Fraud probe loss tops $15 million
Detectives have now identified about 45 people whose total losses exceeded $15 million in a case involving a local real estate investor under investigation for fraud.
Fredericksburg Police Department Detective Wayne Hunnicutt met with an FBI agent Friday afternoon to discuss the investigation involving longtime area resident James Ashby Moncure.
Moncure, 41, is being investigated on claims that he borrowed money from people and did not use the funds for the stated purpose of making real estate investments in the area. On March 4, he sent a long email to noteholders indicating that he would not be able to repay the promissory notes despite his original good intentions.
Since the email went out, Fredericksburg police and the FBI have been jointly investigating the case under code sections involving obtaining money by false pretense and securities fraud.
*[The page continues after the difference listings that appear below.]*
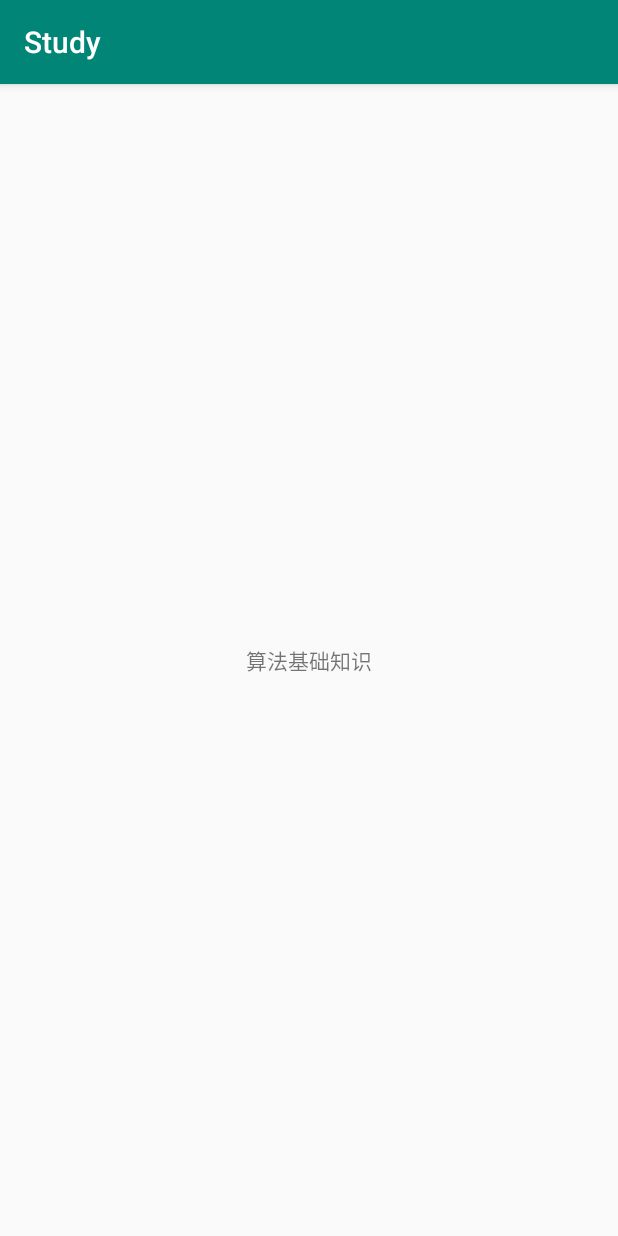
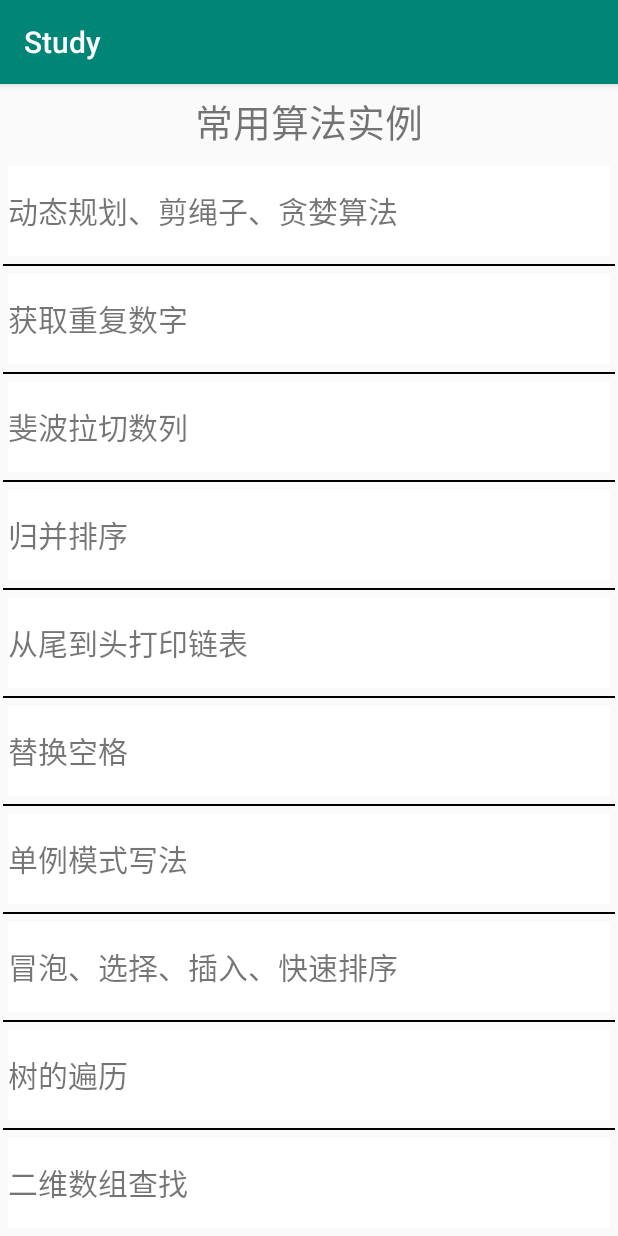
Before and after one commit to YinWuteng/StudyApp, an Android app: the AlgorithmActivity screen opened directly, with no data from a screen before it, on a phone screen of 412 x 824 dp. Run offline under Robolectric (Android 15) with nearby library versions, the phone set to English and light mode, and no system bars.

Commit message:
完成github中算法模块查看功能

```diff
--- a/app/src/main/AndroidManifest.xml
+++ b/app/src/main/AndroidManifest.xml
@@ -3,6 +3,7 @@
     xmlns:tools="http://schemas.android.com/tools"
     package="com.study">
 
+    <uses-permission android:name="android.permission.INTERNET" />
     <application
         android:name=".MyApplication"
         android:allowBackup="true"
@@ -40,6 +41,7 @@
         <activity
             android:name=".other.OtherActivity"
             android:screenOrientation="portrait" />
+        <activity android:name=".algorithm.AlgorithmWebActivity" />
     </application>
 
 </manifest>
--- a/app/src/main/java/com/study/algorithm/AlgorithmActivity.java
+++ b/app/src/main/java/com/study/algorithm/AlgorithmActivity.java
@@ -1,12 +1,43 @@
 package com.study.algorithm;
+
+import android.content.Intent;
+import android.support.v7.widget.LinearLayoutManager;
+import android.support.v7.widget.RecyclerView;
+import android.view.View;
 
 import com.study.R;
 import com.study.base.BaseActivity;
 
+import java.util.ArrayList;
+import java.util.List;
+
 /**
  * 算法
  */
-public class AlgorithmActivity extends BaseActivity {
+public class AlgorithmActivity extends BaseActivity implements AlgorithmAdapter.OnItemClickListener{
+   private List<String> webLabelUrls=new ArrayList<>();
+   private String[]   webUrls={
+           //动态规划
+           "https://github.com/YinWuteng/JavaAlgorithm/blob/master/src/CutRope.java",
+           //获取重复数字
+           "https://github.com/YinWuteng/JavaAlgorithm/blob/master/src/DuplicateNum.java",
+           //斐波拉切数列
+           "https://github.com/YinWuteng/JavaAlgorithm/blob/master/src/Fibonacci.java",
+           //归并排序
+           "https://github.com/YinWuteng/JavaAlgorithm/blob/master/src/MergeApp.java",
+           //从尾到头打印链表
+           "https://github.com/YinWuteng/JavaAlgorithm/blob/master/src/PrintListNode.java",
+           //替换空格
+           "https://github.com/YinWuteng/JavaAlgorithm/blob/master/src/ReplaceSpace.java",
+           //单例
+           "https://github.com/YinWuteng/JavaAlgorithm/blob/master/src/SingleTon.java",
+           //冒泡，插入，选择，快排
+           "https://github.com/YinWuteng/JavaAlgorithm/blob/master/src/SortSimple.java",
+           //数的遍历
+           "https://github.com/YinWuteng/JavaAlgorithm/blob/master/src/TreeTraversal.java",
+           //二维数组查找
+           "https://github.com/YinWuteng/JavaAlgorithm/blob/master/src/TwoArrayCheck.java"
+   };
     @Override
     protected int getLayoutId() {
         return R.layout.activity_arithmetic;
@@ -14,6 +45,35 @@ public class AlgorithmActivity extends BaseActivity {
 
     @Override
     protected void findId() {
+        //url添加标签
+        webLabelUrls.add("动态规划、剪绳子、贪婪算法");
+        webLabelUrls.add("获取重复数字");
+        webLabelUrls.add("斐波拉切数列");
+        webLabelUrls.add("归并排序");
+        webLabelUrls.add("从尾到头打印链表");
+        webLabelUrls.add("替换空格");
+        webLabelUrls.add("单例模式写法");
+        webLabelUrls.add("冒泡、选择、插入、快速排序");
+        webLabelUrls.add("树的遍历");
+        webLabelUrls.add("二维数组查找");
+        RecyclerView rvAlgorithm=findViewById(R.id.rv_algorithm);
+        AlgorithmAdapter algorithmAdapter = new AlgorithmAdapter(this, webLabelUrls);
+        //设置layoutManger为LinearLayoutManger
+        algorithmAdapter.setOnItemClickListener(this);
+        rvAlgorithm.setLayoutManager(new LinearLayoutManager(this));
+        rvAlgorithm.setAdapter(algorithmAdapter);
 
     }
+
+    @Override
+    public void onItemClick(View view, int position) {
+        Intent intent=new Intent();
+        switch (view.getId()){
+            case R.id.tv_web_url:
+                intent.setClass(this,AlgorithmWebActivity.class);
+                intent.putExtra("url",webUrls[position]);
+                startActivity(intent);
+                break;
+        }
+    }
 }
--- /dev/null
+++ b/app/src/main/java/com/study/algorithm/AlgorithmAdapter.java
@@ -0,0 +1,72 @@
+package com.study.algorithm;
+
+import android.content.Context;
+import android.support.annotation.NonNull;
+import android.support.v7.widget.RecyclerView;
+import android.view.View;
+import android.view.ViewGroup;
+import android.widget.TextView;
+
+import com.study.R;
+
+import java.util.List;
+
+public class AlgorithmAdapter extends RecyclerView.Adapter<AlgorithmAdapter.MyViewHolder> {
+    private List<String> webUrls;
+    private Context context;
+
+     void setOnItemClickListener(OnItemClickListener onItemClickListener) {
+        this.onItemClickListener = onItemClickListener;
+    }
+    public OnItemClickListener getOnItemClickListener() {
+        return onItemClickListener;
+    }
+
+    private OnItemClickListener onItemClickListener;
+     AlgorithmAdapter(Context context, List<String> list) {
+        this.context = context;
+        this.webUrls = list;
+    }
+
+    @NonNull
+    @Override
+    public MyViewHolder onCreateViewHolder(@NonNull ViewGroup parent, int viewType) {
+        View view = View.inflate(context, R.layout.item_algorithm, null);
+        return new MyViewHolder(view);
+    }
+
+    @Override
+    public void onBindViewHolder(@NonNull final MyViewHolder holder, int position) {
+        holder.tv_url.setText(webUrls.get(position));
+
+        //通过接口回调响应点击事件
+        holder.tv_url.setOnClickListener(new View.OnClickListener() {
+            @Override
+            public void onClick(View v) {
+                if (onItemClickListener!=null){
+                    onItemClickListener.onItemClick(v,holder.getAdapterPosition());
+                }
+            }
+        });
+    }
+
+    @Override
+    public int getItemCount() {
+        return webUrls.size();
+    }
+    static class MyViewHolder extends RecyclerView.ViewHolder {
+
+        TextView tv_url;
+
+        MyViewHolder(View itemView) {
+            super(itemView);
+            tv_url = itemView.findViewById(R.id.tv_web_url);
+        }
+    }
+    /**
+     * 设置点击回调接口
+     */
+    public interface  OnItemClickListener{
+        void onItemClick(View view,int position);
+    }
+}
--- /dev/null
+++ b/app/src/main/res/drawable/bg_web_item.xml
@@ -0,0 +1,9 @@
+<?xml version="1.0" encoding="utf-8"?>
+<selector xmlns:android="http://schemas.android.com/apk/res/android">
+    <item android:state_pressed="true">
+        <color android:color="@color/colorPrimary" />
+    </item>
+    <item>
+        <color android:color="@color/white" />
+    </item>
+</selector>
--- a/app/src/main/res/layout/activity_arithmetic.xml
+++ b/app/src/main/res/layout/activity_arithmetic.xml
@@ -2,9 +2,19 @@
 <RelativeLayout xmlns:android="http://schemas.android.com/apk/res/android"
     android:layout_width="match_parent" android:layout_height="match_parent">
 <TextView
+    android:id="@+id/tv_tab"
     android:layout_width="wrap_content"
     android:layout_height="wrap_content"
-    android:text="算法基础知识"
-    android:layout_centerInParent="true"
+    android:layout_marginTop="5dp"
+    android:layout_centerHorizontal="true"
+    android:textSize="25sp"
+    android:text="@string/algorithm_tab"
     />
+    <android.support.v7.widget.RecyclerView
+        android:id="@+id/rv_algorithm"
+        android:layout_width="match_parent"
+        android:layout_height="wrap_content"
+        android:layout_below="@+id/tv_tab"
+        android:layout_marginTop="5dp"
+        />
 </RelativeLayout>
--- /dev/null
+++ b/app/src/main/res/layout/item_algorithm.xml
@@ -0,0 +1,24 @@
+<?xml version="1.0" encoding="utf-8"?>
+<LinearLayout xmlns:android="http://schemas.android.com/apk/res/android"
+    android:layout_width="match_parent"
+    android:layout_height="match_parent"
+    android:orientation="vertical">
+
+    <TextView
+        android:id="@+id/tv_web_url"
+        android:layout_width="match_parent"
+        android:layout_height="60dp"
+        android:layout_margin="5dp"
+        android:gravity="center_vertical"
+        android:layout_marginStart="5dp"
+        android:background="@drawable/bg_web_item"
+        android:maxLines="1"
+        android:textSize="20sp" />
+
+    <View
+        android:layout_width="match_parent"
+        android:layout_height="1dp"
+        android:layout_marginStart="2dp"
+        android:layout_marginEnd="2dp"
+        android:background="@color/black" />
+</LinearLayout>
--- a/app/src/main/res/values/strings.xml
+++ b/app/src/main/res/values/strings.xml
@@ -11,4 +11,6 @@
     <string name="main_kotlin">Kotlin</string>
     <string name="main_arithemic">算法</string>
     <string name="main_other">其他</string>
+
+    <string name="algorithm_tab">常用算法实例</string>
 </resources>
```
Also changed, not shown: app/src/main/java/com/study/algorithm/AlgorithmWebActivity.java (added, +63 -0 lines), app/src/main/res/layout/activity_algorithm_web.xml (added, +16 -0 lines).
The FBI has assigned an agent from its Richmond division.
Though no charges have been filed, police say there could ultimately be a separate charge for each victim.
Not all of the roughly 45 noteholders identified so far are local, said Fredericksburg police spokeswoman Natatia Bledsoe. She said others who lost money can contact Detective Hunnicutt to provide their information.
Bledsoe said police are aware of the current whereabouts of Moncure, a Stafford County native who graduated from North Stafford High School and Mary Washington College.
Police have now obtained warrants to search nine banks for financial records associated with Moncure and his wife between January 2009 and this past March 14: Virginia Partners Bank, Central Pacific Bank, J.P. Morgan Chase Bank, Union First Market Bank, Stellar One Bank, PNC Bank, Bank of America, BB&T and Wells Fargo Bank.
Moncure withdrew “large amounts of cash” from several banks the day before the email went out to noteholders and others in the community, according to a search warrant affidavit filed Thursday in Fredericksburg Circuit Court. The affidavit also indicates that $1.286 million was wired from one of Moncure’s accounts with Virginia Partners Bank to several other banks between this past Jan. 8 and Jan. 29.
“By obtaining copies of Moncure’s bank statements, wire transfers, deposits, etc., your Affiant intends to follow the money trail and ascertain what Moncure actually used the victim’s money for,” reads the affidavit.
Last week, police searched a home at 1200 William St. in the city that Moncure has owned since July 2011 and seized financial records and computer hardware.
Police have learned that Moncure received a loan for $100,000 just 10 days prior to the email being sent, according to the affidavit filed Thursday. The money was supposed to be used for a land investment near the Quantico Corporate Center development in North Stafford.
In addition to being a partner in the QCC along with his two brothers, Moncure owns all or parts of 16 different properties, most of which are in the area, according to a financing statement filed in Fredericksburg Circuit Court. The properties are owned either by Moncure himself or through limited liability companies including Moncure Valley, Saranna, Quantico Business Center, Quantico Business Center II, Moncure Brothers and Minor Moncure.
Union First Market Bank and a division of the Silver Cos. are among those with claims against Moncure, according to court documents. Silver is developing the QCC, which is on land the Moncure brothers received from Stafford in a land swap finalized a decade ago.
Silver Capital, a division of the development firm, this past August lent Moncure $400,000 in the form of a promissory note, according to the financing statement. The loan was to be repaid with proceeds from sales of real estate Moncure owns.
Union First Market Bank recently received a judgment of roughly $1.9 million in Caroline County Circuit Court against Moncure. The judgment, which involved four separate cases, also requires Moncure to pay the bank 18 percent interest and costs.
Moncure is represented by attorney Steven T. Webster of the Alexandria-based law firm Webster Book LLP. Webster said in an email that he has been asked to make “appropriate arrangements” to repay Moncure’s lenders. He asked the community to withhold judgment until all the facts are known.
It is unclear how the borrowed money was used. In his March 4 email to noteholders, Moncure referenced that he used an Ameritrade account and became overextended. The email also noted the risks of using leverage and the options market.
Bill Freehling: 540/374-5405